“You can’t win with three all day,” said Butler of the defense’s red-zone efficiency. “They’re very hard on us on protecting the red area and not giving up touchdowns in the red area. Bend but don’t break. That’s been the motto.”

The Patriots would break later and Sanders beating Butler was a part of it. The play coming about five minutes into the third quarter on Denver's only TD-scoring drive. The Broncos came out in trips, employing a bunch formation that had plagued the Patriots so often the first month of the season. Unlike then, the Pats handled communication perfectly and as Sanders worked toward the seam, Butler had good position and help toward the post, with safety Duron Harmon eyeballing Sanders the entire way. So did Butler do? He gave up outside leverage, with Sanders breaking hard to the flag. Butler’s footwork was a mess - he got spun around like he was auditioning for "Dancing With the Stars" - and was unable to recover until Sanders had picked up another 23 yards.

“Another good route,” said Butler. “He got me thinking inside and broke out. He’s a good player. A great receiver.”

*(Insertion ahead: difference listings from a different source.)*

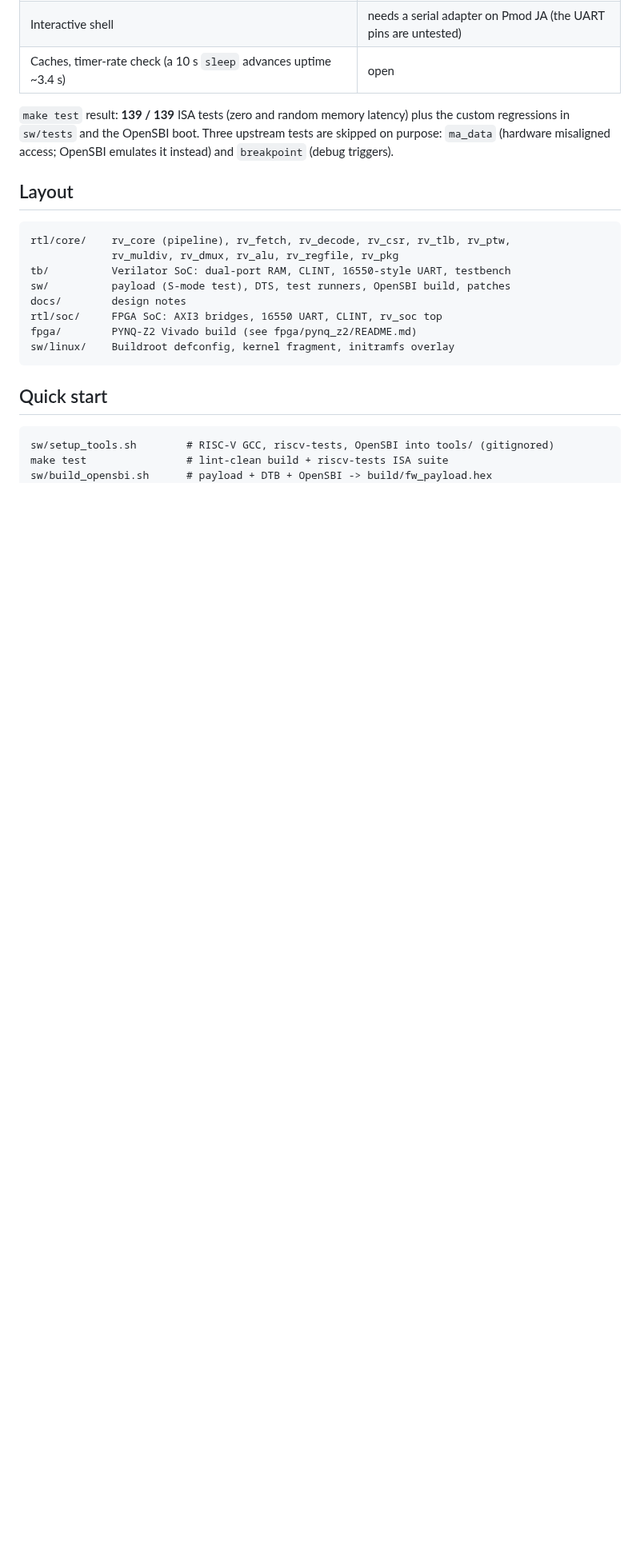
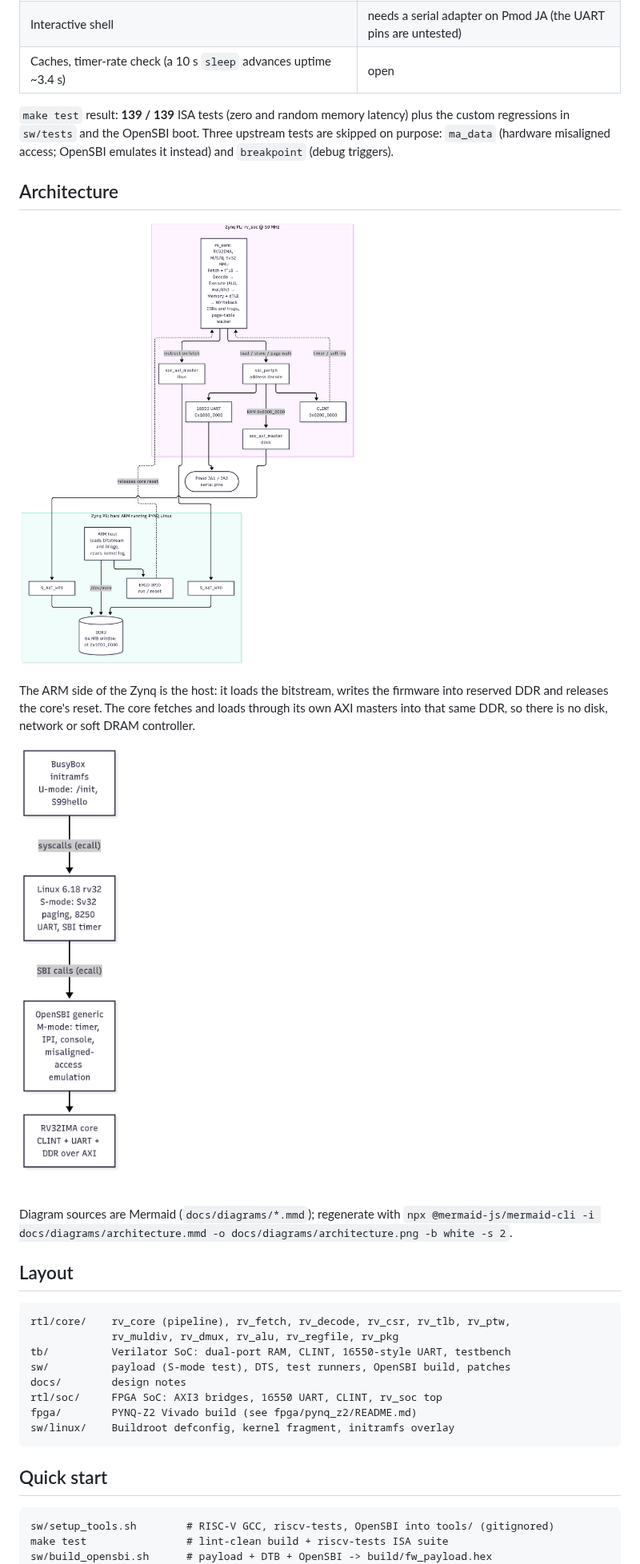
Before and after one commit to ramselvaraj/rv32-linux, a Markdown page: README.md, the part around the change. Shown at 80% size. GitHub-like rendering; pictures changed too: docs/diagrams/architecture.png (added), docs/diagrams/software-stack.png (added); blank space fills up the shorter version.

Commit message:
README: architecture and software-stack diagrams (Mermaid sources + PNGs)

```diff
--- a/README.md
+++ b/README.md
@@ -27,6 +27,19 @@ Linux 6.18 to userspace on a real PYNQ-Z2** at 50 MHz (OpenSBI, Sv32, BusyBox in
 regressions in `sw/tests` and the OpenSBI boot. Three upstream tests are skipped on purpose:
 `ma_data` (hardware misaligned access; OpenSBI emulates it instead) and `breakpoint` (debug
 triggers).
+
+## Architecture
+
+![SoC architecture](docs/diagrams/architecture.png)
+
+The ARM side of the Zynq is the host: it loads the bitstream, writes the firmware into reserved
+DDR and releases the core's reset. The core fetches and loads through its own AXI masters into
+that same DDR, so there is no disk, network or soft DRAM controller.
+
+![Software stack](docs/diagrams/software-stack.png)
+
+Diagram sources are Mermaid (`docs/diagrams/*.mmd`); regenerate with
+`npx @mermaid-js/mermaid-cli -i docs/diagrams/architecture.mmd -o docs/diagrams/architecture.png -b white -s 2`.
 
 ## Layout
 
```
Also changed, not shown: 2 other files.
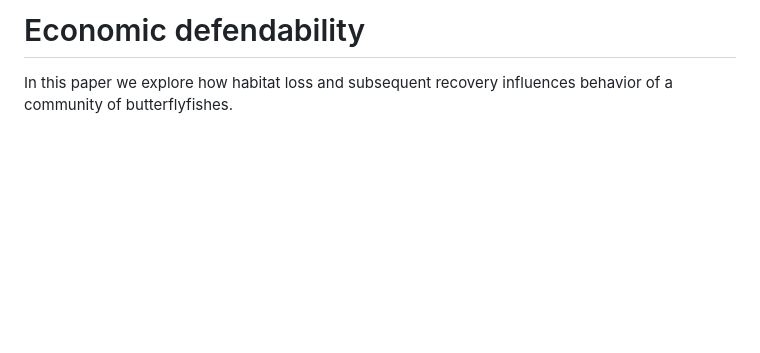
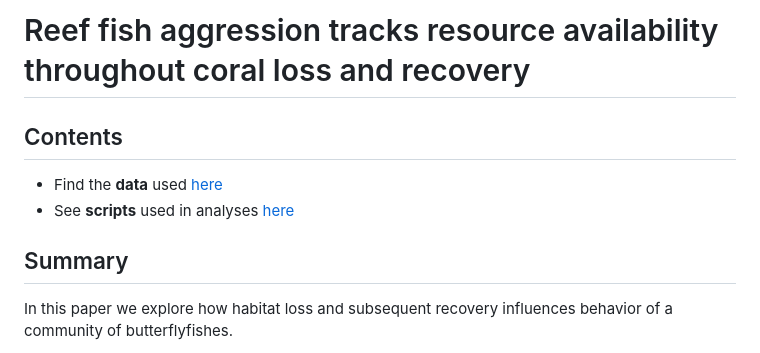
Before and after one commit to LisaB-E/economic_defendability, a Markdown page: README.md, the part around the change. GitHub-like rendering; blank space fills up the shorter version.

```diff
--- a/README.md
+++ b/README.md
@@ -1,4 +1,11 @@
-# Economic defendability
+# Reef fish aggression tracks resource availability throughout coral loss and recovery
+
+## Contents
+
+-   Find the **data** used [here](data/)
+-   See **scripts** used in analyses [here](scripts/)
+
+## Summary
 
 In this paper we explore how habitat loss and subsequent recovery influences behavior of a community of butterflyfishes.
 
```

There’s no denying Sanders’ talent, but Butler has got to be better and more consistent. He’s too often been lost in coverage or gotten caught gambling, eyeballing a big play that’s rarely come in 2017. With their issues up front, it’s the Pats secondary that’s going to have to lead the way. The corners have only occasionally played to the level expected of them. The clock is ticking. Thanksgiving is right around the corner and if you’ve heard it once, you’ve heard it a thousand times: this is when the Patriots want to be playing their best football. About time Butler answered the call.